-- EXERCISE PROMPT --
The answer should consist of each line from the data below that includes "step".

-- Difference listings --
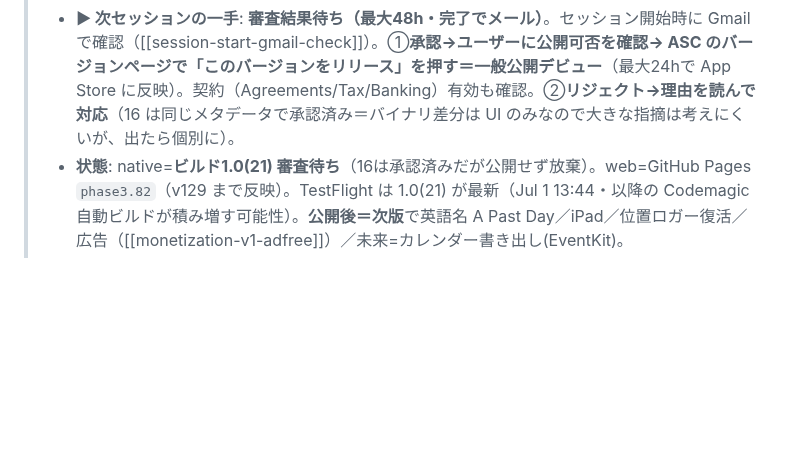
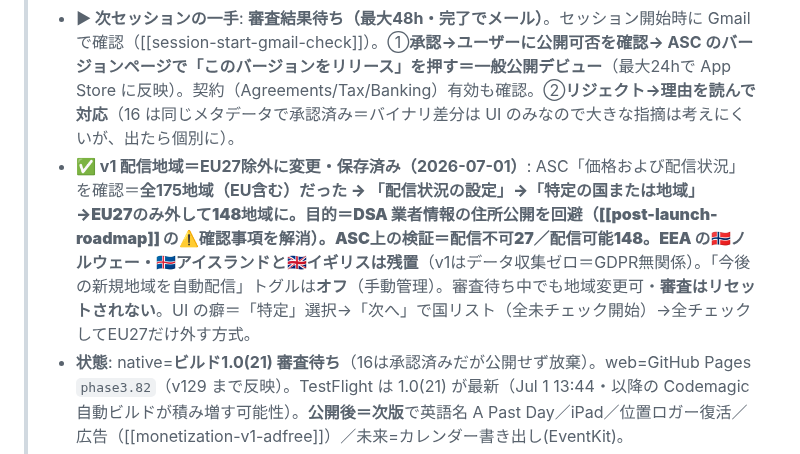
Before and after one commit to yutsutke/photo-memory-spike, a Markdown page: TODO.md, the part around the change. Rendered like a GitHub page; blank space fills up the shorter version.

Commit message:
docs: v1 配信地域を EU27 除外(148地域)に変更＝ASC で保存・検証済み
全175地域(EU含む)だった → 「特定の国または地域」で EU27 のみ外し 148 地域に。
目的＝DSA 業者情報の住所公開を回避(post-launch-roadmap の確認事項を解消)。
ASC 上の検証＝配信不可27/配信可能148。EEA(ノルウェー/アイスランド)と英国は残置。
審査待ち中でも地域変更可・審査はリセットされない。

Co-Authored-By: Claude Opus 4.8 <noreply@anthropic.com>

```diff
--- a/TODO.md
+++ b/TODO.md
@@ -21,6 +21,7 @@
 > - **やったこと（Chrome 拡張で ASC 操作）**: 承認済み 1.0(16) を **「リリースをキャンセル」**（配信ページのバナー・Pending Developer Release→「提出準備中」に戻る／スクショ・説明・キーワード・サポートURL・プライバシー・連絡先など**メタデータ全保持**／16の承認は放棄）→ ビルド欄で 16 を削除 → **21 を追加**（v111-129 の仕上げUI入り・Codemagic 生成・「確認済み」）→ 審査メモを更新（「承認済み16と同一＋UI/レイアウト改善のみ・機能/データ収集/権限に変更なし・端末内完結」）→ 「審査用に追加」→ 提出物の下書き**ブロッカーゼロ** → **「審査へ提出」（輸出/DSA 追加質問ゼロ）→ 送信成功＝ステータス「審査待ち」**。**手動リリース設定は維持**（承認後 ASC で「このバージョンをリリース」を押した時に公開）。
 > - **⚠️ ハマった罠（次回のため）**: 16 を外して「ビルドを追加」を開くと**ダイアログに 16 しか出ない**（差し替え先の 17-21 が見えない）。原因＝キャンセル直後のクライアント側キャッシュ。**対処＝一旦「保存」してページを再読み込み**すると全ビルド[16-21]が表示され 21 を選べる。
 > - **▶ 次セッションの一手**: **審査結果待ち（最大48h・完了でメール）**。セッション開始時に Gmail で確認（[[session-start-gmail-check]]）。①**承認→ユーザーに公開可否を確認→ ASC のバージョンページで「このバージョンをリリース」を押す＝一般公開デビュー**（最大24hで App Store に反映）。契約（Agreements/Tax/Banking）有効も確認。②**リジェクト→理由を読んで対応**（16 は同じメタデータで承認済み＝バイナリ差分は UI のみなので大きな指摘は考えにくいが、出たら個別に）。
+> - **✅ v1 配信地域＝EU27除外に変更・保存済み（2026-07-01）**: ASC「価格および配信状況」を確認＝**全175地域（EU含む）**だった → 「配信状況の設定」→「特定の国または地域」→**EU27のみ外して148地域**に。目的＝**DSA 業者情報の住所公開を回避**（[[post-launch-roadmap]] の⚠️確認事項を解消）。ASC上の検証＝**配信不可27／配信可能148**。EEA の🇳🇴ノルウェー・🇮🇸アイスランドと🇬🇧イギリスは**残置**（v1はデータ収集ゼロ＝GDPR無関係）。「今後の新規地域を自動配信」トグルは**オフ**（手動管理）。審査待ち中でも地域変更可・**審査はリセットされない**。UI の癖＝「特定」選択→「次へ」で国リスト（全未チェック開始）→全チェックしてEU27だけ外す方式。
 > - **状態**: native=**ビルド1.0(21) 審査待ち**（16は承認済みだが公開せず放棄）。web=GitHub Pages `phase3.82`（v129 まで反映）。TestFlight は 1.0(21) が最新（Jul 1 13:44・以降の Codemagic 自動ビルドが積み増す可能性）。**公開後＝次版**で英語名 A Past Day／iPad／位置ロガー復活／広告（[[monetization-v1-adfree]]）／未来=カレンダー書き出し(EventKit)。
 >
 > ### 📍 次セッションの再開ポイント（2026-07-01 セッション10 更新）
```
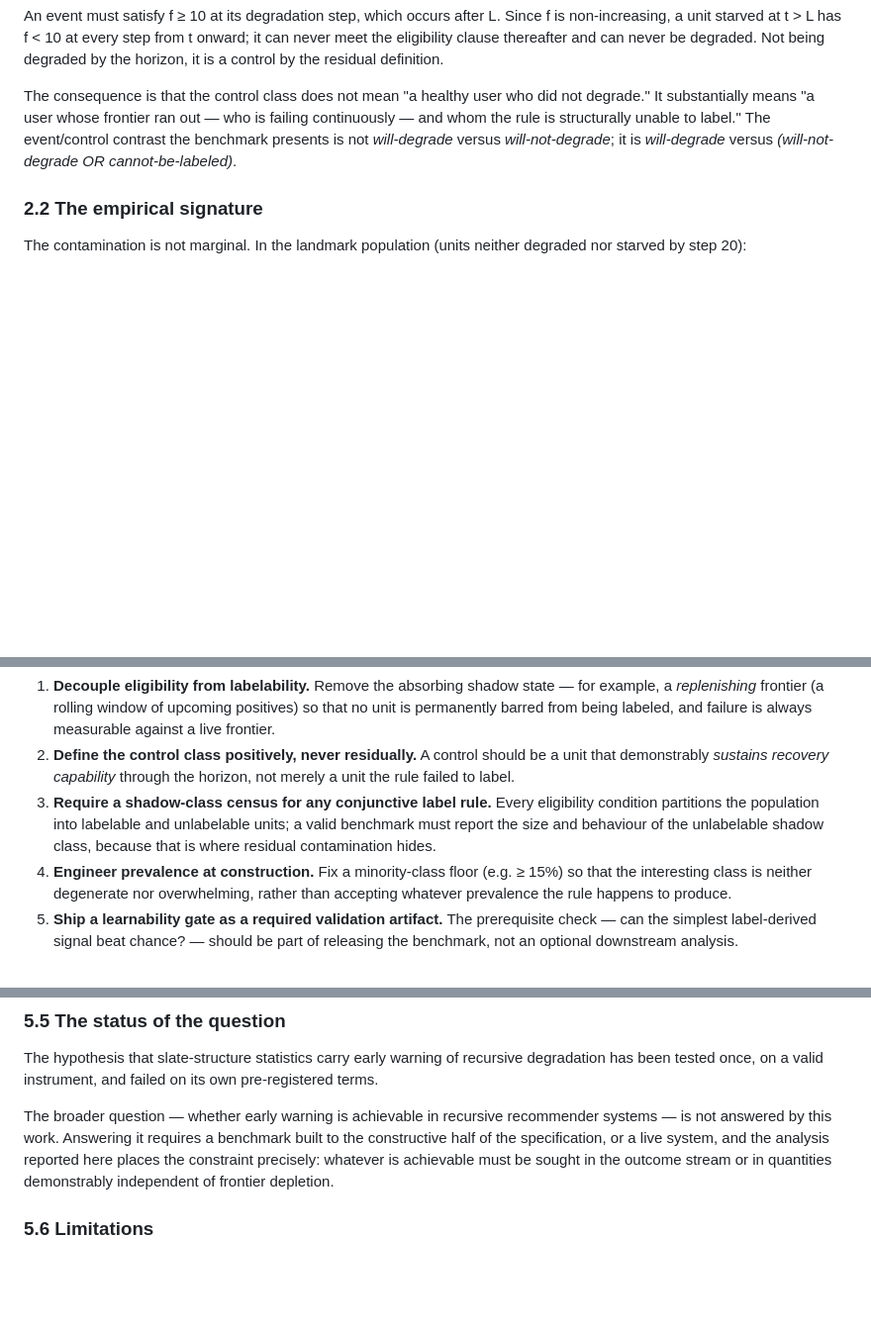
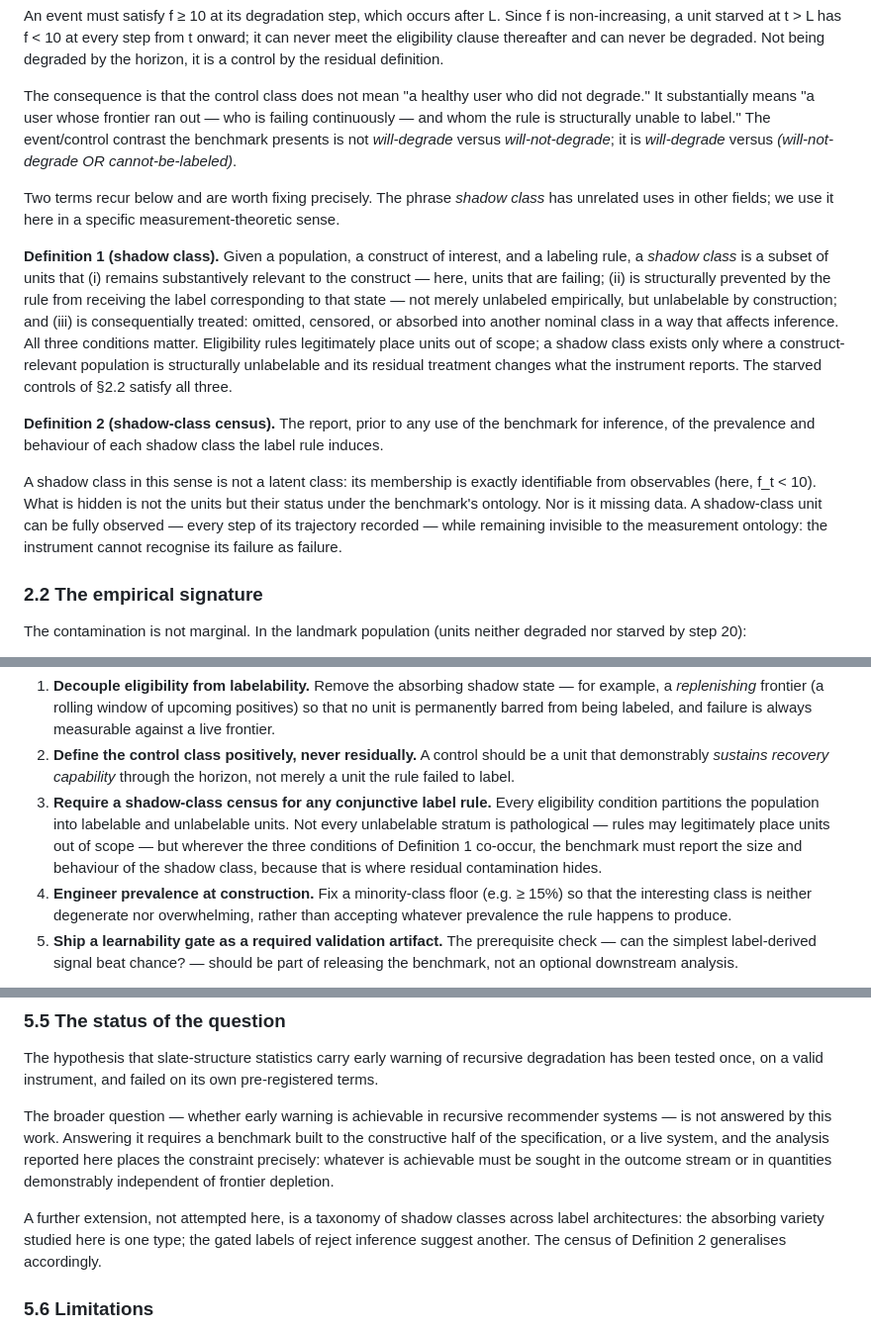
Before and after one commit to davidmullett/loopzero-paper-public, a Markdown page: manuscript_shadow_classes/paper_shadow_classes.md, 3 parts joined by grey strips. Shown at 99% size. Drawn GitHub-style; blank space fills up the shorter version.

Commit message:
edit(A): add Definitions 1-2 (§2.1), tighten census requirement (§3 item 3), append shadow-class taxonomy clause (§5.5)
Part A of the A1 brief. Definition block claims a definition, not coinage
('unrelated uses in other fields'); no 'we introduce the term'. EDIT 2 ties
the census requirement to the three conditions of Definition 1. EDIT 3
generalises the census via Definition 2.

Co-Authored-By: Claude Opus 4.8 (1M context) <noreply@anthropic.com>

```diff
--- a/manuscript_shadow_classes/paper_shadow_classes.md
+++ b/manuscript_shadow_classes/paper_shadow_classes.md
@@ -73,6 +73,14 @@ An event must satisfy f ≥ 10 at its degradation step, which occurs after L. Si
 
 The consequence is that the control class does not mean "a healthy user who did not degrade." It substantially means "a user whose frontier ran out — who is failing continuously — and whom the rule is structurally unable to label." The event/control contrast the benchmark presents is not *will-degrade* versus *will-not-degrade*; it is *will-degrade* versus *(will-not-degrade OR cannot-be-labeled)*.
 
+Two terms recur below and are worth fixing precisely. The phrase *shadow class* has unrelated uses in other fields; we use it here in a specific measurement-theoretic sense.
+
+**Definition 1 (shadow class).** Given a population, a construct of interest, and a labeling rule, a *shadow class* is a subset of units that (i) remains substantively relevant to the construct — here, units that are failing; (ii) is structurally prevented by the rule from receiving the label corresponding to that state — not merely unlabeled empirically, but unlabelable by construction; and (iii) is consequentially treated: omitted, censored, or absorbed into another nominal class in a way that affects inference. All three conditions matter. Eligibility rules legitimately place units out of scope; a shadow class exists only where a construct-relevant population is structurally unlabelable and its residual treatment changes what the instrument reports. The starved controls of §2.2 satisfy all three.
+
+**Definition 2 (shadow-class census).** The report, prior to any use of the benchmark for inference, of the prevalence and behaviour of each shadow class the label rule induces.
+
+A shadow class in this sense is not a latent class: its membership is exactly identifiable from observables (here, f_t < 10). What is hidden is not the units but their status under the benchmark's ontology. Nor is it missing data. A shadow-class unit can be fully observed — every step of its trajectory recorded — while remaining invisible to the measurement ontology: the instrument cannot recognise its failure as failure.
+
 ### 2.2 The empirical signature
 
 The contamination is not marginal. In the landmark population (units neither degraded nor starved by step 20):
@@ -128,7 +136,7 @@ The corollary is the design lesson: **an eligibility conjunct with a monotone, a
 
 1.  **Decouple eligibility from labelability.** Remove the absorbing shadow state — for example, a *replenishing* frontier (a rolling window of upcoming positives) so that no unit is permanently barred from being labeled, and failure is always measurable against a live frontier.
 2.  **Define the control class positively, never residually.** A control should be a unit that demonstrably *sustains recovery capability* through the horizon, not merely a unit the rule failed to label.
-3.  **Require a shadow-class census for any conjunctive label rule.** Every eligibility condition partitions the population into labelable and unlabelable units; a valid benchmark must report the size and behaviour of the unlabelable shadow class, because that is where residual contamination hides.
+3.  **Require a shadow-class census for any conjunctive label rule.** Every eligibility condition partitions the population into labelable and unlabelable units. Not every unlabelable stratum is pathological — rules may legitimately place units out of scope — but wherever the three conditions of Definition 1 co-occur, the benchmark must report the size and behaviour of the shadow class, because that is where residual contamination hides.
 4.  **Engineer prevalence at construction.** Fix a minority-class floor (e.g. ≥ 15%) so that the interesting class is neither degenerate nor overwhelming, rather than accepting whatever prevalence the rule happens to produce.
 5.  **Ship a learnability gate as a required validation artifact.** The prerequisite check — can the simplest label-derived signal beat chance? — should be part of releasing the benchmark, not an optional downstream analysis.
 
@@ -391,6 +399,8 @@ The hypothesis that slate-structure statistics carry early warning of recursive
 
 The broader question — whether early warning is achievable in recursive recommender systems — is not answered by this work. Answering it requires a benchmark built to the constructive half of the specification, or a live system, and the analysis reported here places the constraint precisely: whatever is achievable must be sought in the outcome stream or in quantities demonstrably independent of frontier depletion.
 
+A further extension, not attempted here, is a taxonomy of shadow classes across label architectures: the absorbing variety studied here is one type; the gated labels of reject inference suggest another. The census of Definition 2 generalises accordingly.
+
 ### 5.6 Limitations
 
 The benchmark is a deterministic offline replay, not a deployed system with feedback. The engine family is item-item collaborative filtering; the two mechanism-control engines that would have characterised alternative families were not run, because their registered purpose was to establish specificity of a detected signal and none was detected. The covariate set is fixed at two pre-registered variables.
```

-- RESPONSE TO THIS TASK --
@@ -73,6 +73,14 @@ An event must satisfy f ≥ 10 at its degradation step, which occurs after L. Si
+A shadow class in this sense is not a latent class: its membership is exactly identifiable from observables (here, f_t < 10). What is hidden is not the units but their status under the benchmark's ontology. Nor is it missing data. A shadow-class unit can be fully observed — every step of its trajectory recorded — while remaining invisible to the measurement ontology: the instrument cannot recognise its failure as failure.
 The contamination is not marginal. In the landmark population (units neither degraded nor starved by step 20):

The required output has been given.